6:00 p.m., bed: We’re in bed again, and I’m reading Sophie Calle’s Take Care of Yourself next to a napping body. The book documents her 2007 Biennale exhibition, in which 100 female experts in different fields (teenager, moral philosopher, psychoanalyst, children’s book author, proofreader) analyze a breakup letter Calle received via e-mail. The book is wonderful, exhausting, and you can enter or exit it at any point. From an unexpected favorite entry by physicist Francoise Balibar: [Here] I shall be dealing with these so-called brittle breaks. these are the most dangerous because they occur “on no notice.” We can readily imagine the anxiety of bridge-builders in the face of this kind of threat. If there are still architects and engineers prepared to accept this degree of responsibility, it is because it is theoretically possible to “see the thing coming”….unforeseeable at the macroscopic level, the break is preceded by sounds and ultrasounds (which can be “heard with the right kind of detectors”) that signal the creation of racks at the microscopic level–the level of the atoms making up the material in question. The book is too large to be read in normal positions, I have to prop myself up on my elbows like a sea lion, and my back hurts.

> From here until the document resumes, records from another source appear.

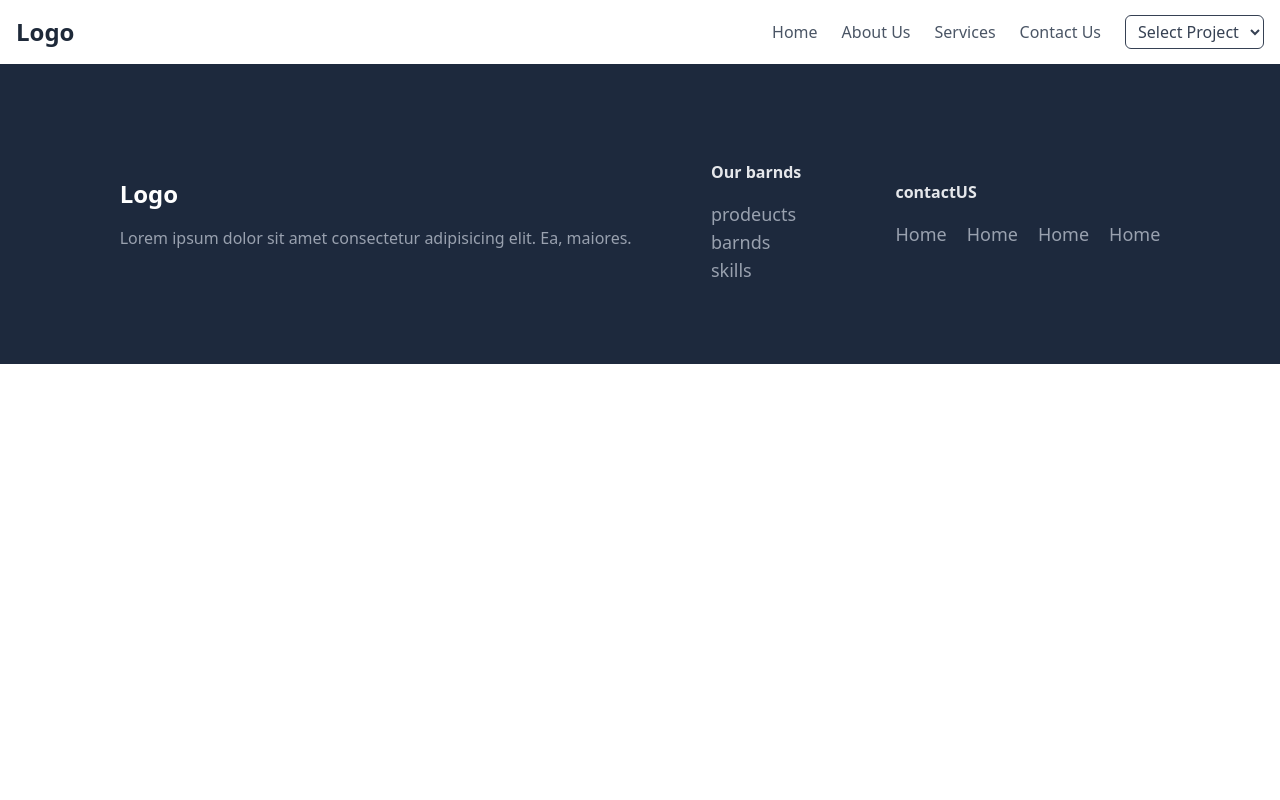
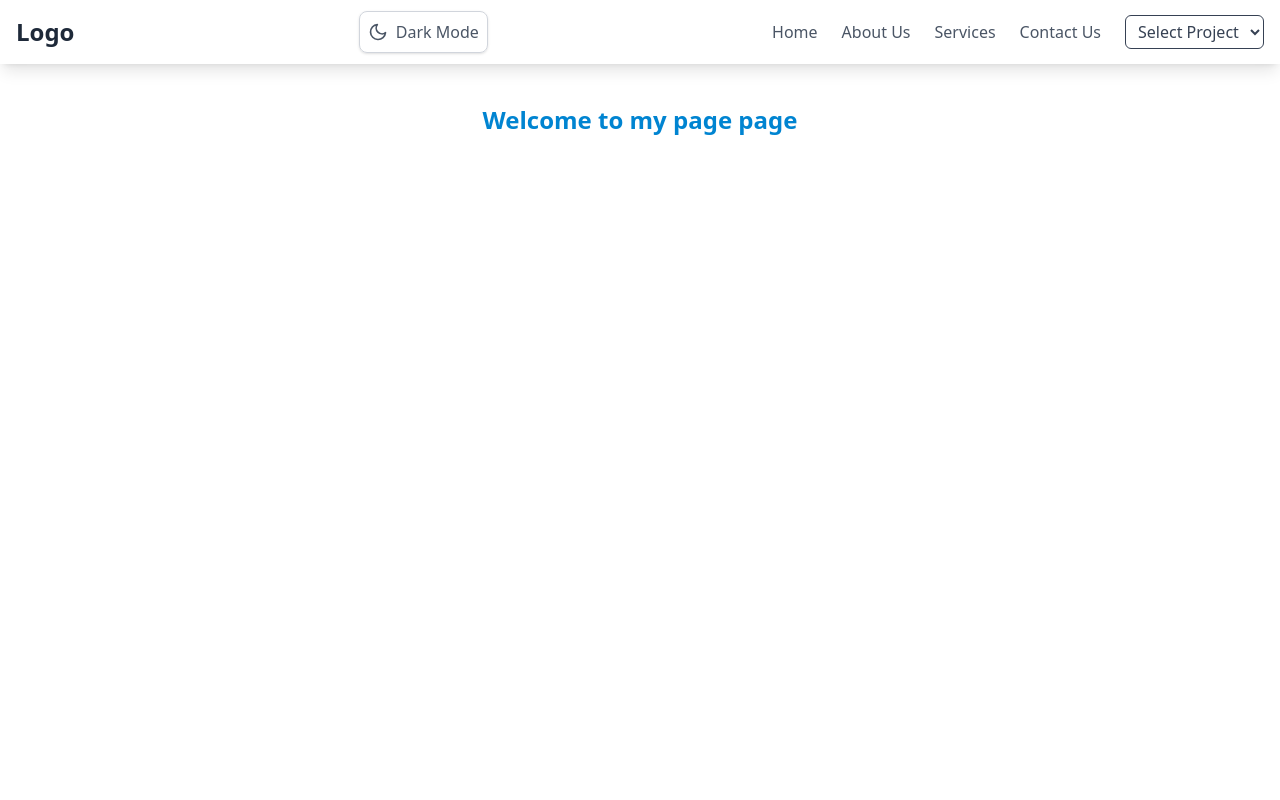
Before and after one commit to jumaghulami/React-juma, a React (Vite) app: page /project7 in a window 1280 px wide. Shown: the top 800 px of the page. Built offline with nearby package versions, Linux system fonts and the light colour scheme.

Commit message:
add dark mode

```diff
--- a/src/App.jsx
+++ b/src/App.jsx
@@ -12,6 +12,7 @@ import Project3 from "./project/project3/Project3";
 import Project4 from "./project/project4/Project4";
 import Project5 from "./project/project5/Project5";
 import Project6 from "./project/project6/Project6";
+import Project7 from "./project/project7/Project7";
 
 function App() {
   return (
@@ -29,6 +30,7 @@ function App() {
           <Route path="/project4" element={<Project4 />} />
           <Route path="/project5" element={<Project5 />} />
           <Route path="/project6" element={<Project6 />} />
+          <Route path="/project7" element={<Project7 />} />
         </Routes>
         <Footer />
       </div>
--- /dev/null
+++ b/src/project/project7/Project7.jsx
@@ -0,0 +1,15 @@
+import React from "react";
+
+function Project7() {
+  return (
+    <div className=" h-screen">
+      <h1 className=" font-bold text-sky-600  text-2xl nasd than text-center py-10 ">
+        Welcome to my page page
+      </h1>
+
+      <div></div>
+    </div>
+  );
+}
+
+export default Project7;
--- a/src/shop-bike/navbar/Navbar.jsx
+++ b/src/shop-bike/navbar/Navbar.jsx
@@ -1,8 +1,152 @@
-import { useState } from "react";
+// import { useState } from "react";
+// import { FaBars, FaTimes } from "react-icons/fa"; // Icons from react-icons
+// import { href } from "react-router-dom";
+
+// const Navbar = () => {
+//   const [isOpen, setIsOpen] = useState(false);
+
+//   const navItems = [
+//     { name: "Home", href: "/" },
+//     { name: "About Us", href: "/about" },
+//     { name: "Services", href: "/services" },
+//     { name: "Contact Us", href: "/contact" },
+//   ];
+
+//   const options = [
+//     { name: "Project1", href: "/project1" },
+//     { name: "Project2", href: "/project2" },
+//     { name: "Project3", href: "/project3" },
+//     { name: "Porjecr4", href: "/project4" },
+//     { name: "Porjecr5", href: "/project5" },
+//     { name: "Project6", href: "/project6" },
+//     { name: "Project7", href: "/project7" },
+//   ];
+
+//   const handleSelectChange = (e) => {
+//     const selectedHref = e.target.value;
+//     if (selectedHref) {
+//       setIsOpen(false); // Close mobile menu if open
+//       window.location.href = selectedHref;
+//     }
+//   };
+
+//   return (
+//     <nav className="bg-white shadow-lg">
+//       <div className="max-w-7xl mx-auto px-4">
+//         <div className="flex justify-between h-16 items-center">
+//           {/* Logo section */}
+//           <div className="flex items-center">
+//             <a href="/" className="text-2xl font-bold text-gray-800">
+//               Logo
+//             </a>
+//           </div>
+//           <div className=" border p-2 rounded-lg shadow border-gray-300 text-gray-500 ">
+//             <h1>usr Dark Mode</h1>
+//           </div>
+
+//           {/* Desktop links + Select Option */}
+//           <div className="hidden md:flex items-center space-x-6">
+//             {navItems.map((item) => (
+//               <a
+//                 key={item.name}
+//                 href={item.href}
+//                 className="text-gray-600 hover:text-blue-600 transition duration-300"
+//               >
+//                 {item.name}
+//               </a>
+//             ))}
+//             {/* Select dropdown */}
+//             <select
+//               onChange={handleSelectChange}
+//               className="border rounded-md px-2 py-1 text-gray-700"
+//               defaultValue=""
+//             >
+//               <option value="" disabled>
+//                 Select Project
+//               </option>
+//               {options.map((option) => (
+//                 <option key={option.name} value={option.href}>
+//                   {option.name}
+//                 </option>
+//               ))}
+//             </select>
+//           </div>
+
+//           {/* Mobile menu button */}
+//           <div className="md:hidden flex items-center ">
+//             <button
+//               onClick={() => setIsOpen(!isOpen)}
+//               className="text-gray-600 hover:text-gray-800"
+//             >
+//               {isOpen ? (
+//                 <FaTimes className="h-6 w-6" />
+//               ) : (
+//                 <FaBars className="h-6 w-6" />
+//               )}
+//             </button>
+//           </div>
+//         </div>
+//       </div>
+
+//       {/* Mobile menu */}
+//       <div className={`md:hidden ${isOpen ? "block" : "hidden"}`}>
+//         <div className="px-2 pt-2 pb-3 space-y-1 sm:px-3 bg-gray-50">
+//           {navItems.map((item) => (
+//             <a
+//               key={item.name}
+//               href={item.href}
+//               className="block px-3 py-2 text-gray-600 hover:bg-gray-100 rounded-md"
+//               onClick={() => setIsOpen(false)}
+//             >
+//               {item.name}
+//             </a>
+//           ))}
+//           {/* Mobile Select */}
+//           <select
+//             onChange={handleSelectChange}
+//             className="block w-full mt-2 border rounded-md px-3 py-2 text-gray-700"
+//             defaultValue=""
+//           >
+//             <option value="" disabled>
+//               Select Project
+//             </option>
+//             {options.map((option) => (
+//               <option key={option.name} value={option.href}>
+//                 {option.name}
+//               </option>
+//             ))}
+//           </select>
+//         </div>
+//       </div>
+//     </nav>
+//   );
+// };
+
+// export default Navbar;
+import { FiSun, FiMoon } from "react-icons/fi";
+import { useState, useEffect } from "react";
 import { FaBars, FaTimes } from "react-icons/fa"; // Icons from react-icons
 import { href } from "react-router-dom";
 
 const Navbar = () => {
+  // darl mode
+  const [isDarkMode, setIsDarkMode] = useState(() => {
+    const savedMode = localStorage.getItem("darkMode");
+    return savedMode ? JSON.parse(savedMode) : false;
+  });
+
+  useEffect(() => {
+    if (isDarkMode) {
+      document.documentElement.classList.add("dark");
+      localStorage.setItem("darkMode", "true");
+    } else {
+      document.documentElement.classList.remove("dark");
+      localStorage.setItem("darkMode", "false");
+    }
+  }, [isDarkMode]);
+
+  // dark mode
+
   const [isOpen, setIsOpen] = useState(false);
 
   const navItems = [
@@ -19,6 +163,7 @@ const Navbar = () => {
     { name: "Porjecr4", href: "/project4" },
     { name: "Porjecr5", href: "/project5" },
     { name: "Project6", href: "/project6" },
+    { name: "Project7", href: "/project7" },
   ];
 
   const handleSelectChange = (e) => {
@@ -30,7 +175,7 @@ const Navbar = () => {
   };
 
   return (
-    <nav className="bg-white shadow-lg">
+    <nav className="bg-white dark:bg-gray-900 shadow-lg transition-colors duration-500">
       <div className="max-w-7xl mx-auto px-4">
         <div className="flex justify-between h-16 items-center">
           {/* Logo section */}
@@ -39,6 +184,29 @@ const Navbar = () => {
               Logo
             </a>
           </div>
+          {/* dark mode */}
+
+          {/* جایگزینی بخش فعلی Dark Mode با این کد */}
+          <div className="border p-2 rounded-lg shadow border-gray-300 dark:border-gray-600 transition-all duration-300">
+            <button
+              onClick={() => setIsDarkMode(!isDarkMode)}
+              className="flex items-center gap-2 text-gray-600 dark:text-gray-300"
+            >
+              {isDarkMode ? (
+                <>
+                  <FiSun className="w-5 h-5 animate-pulse" />
+                  <span>Light Mode</span>
+                </>
+              ) : (
+                <>
+                  <FiMoon className="w-5 h-5 animate-spin-once" />
+                  <span>Dark Mode</span>
+                </>
+              )}
+            </button>
+          </div>
+
+          {/* dark mode */}
 
           {/* Desktop links + Select Option */}
           <div className="hidden md:flex items-center space-x-6">
```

7:07 p.m., all over the apartment: We’re getting ready to go to Williamsburg for a quadruple birthday party. I put on a long-sleeved, striped dress and a black mohair cardigan that I bought because the salesman told me it was “the blackest thing we have in the store.” I put on maroon lipstick and wipe it off a few minutes later. I’m texting with my darling friend Kathleen about whether we’re going to meet her and her friend for dinner. Boyfriend and I both each large slices of chocolate babka with coffee, to get hyped. A slice of babka is an adequate substitute for one cigarette, and it is less addictive. We put Apocalypse by Bill Callahan on the record player, then World of Noise. We miss one ferry and then another.
8:30 p.m., the Staten Island Ferry: We buy beers and head to the front of the top floor, where you can see the bright sides of Financial District skyscrapers rotate slowly into view at the center of the wide glass windows. We talk about the classes he’s teaching and which authors we think should write what kind of book next and whether wild animals get cold or whether feeling cold is just a symptom of weakness. As the ferry pulls close to the dock the harsh naked lights shining out of the buildings being built grow brighter. Battery City Park comes into view with its trees like models of wire and sponge, and then through the wide glass window it’s the filthy underside of the walkways being lowered onto the front deck of the boat, and the people wandering off as a mass into the insomniac lighting of the terminal.
Alexandra Kleeman writes fiction and essays. You Too Can Have A Body Like Mine, a novel, is out this summer from Harper.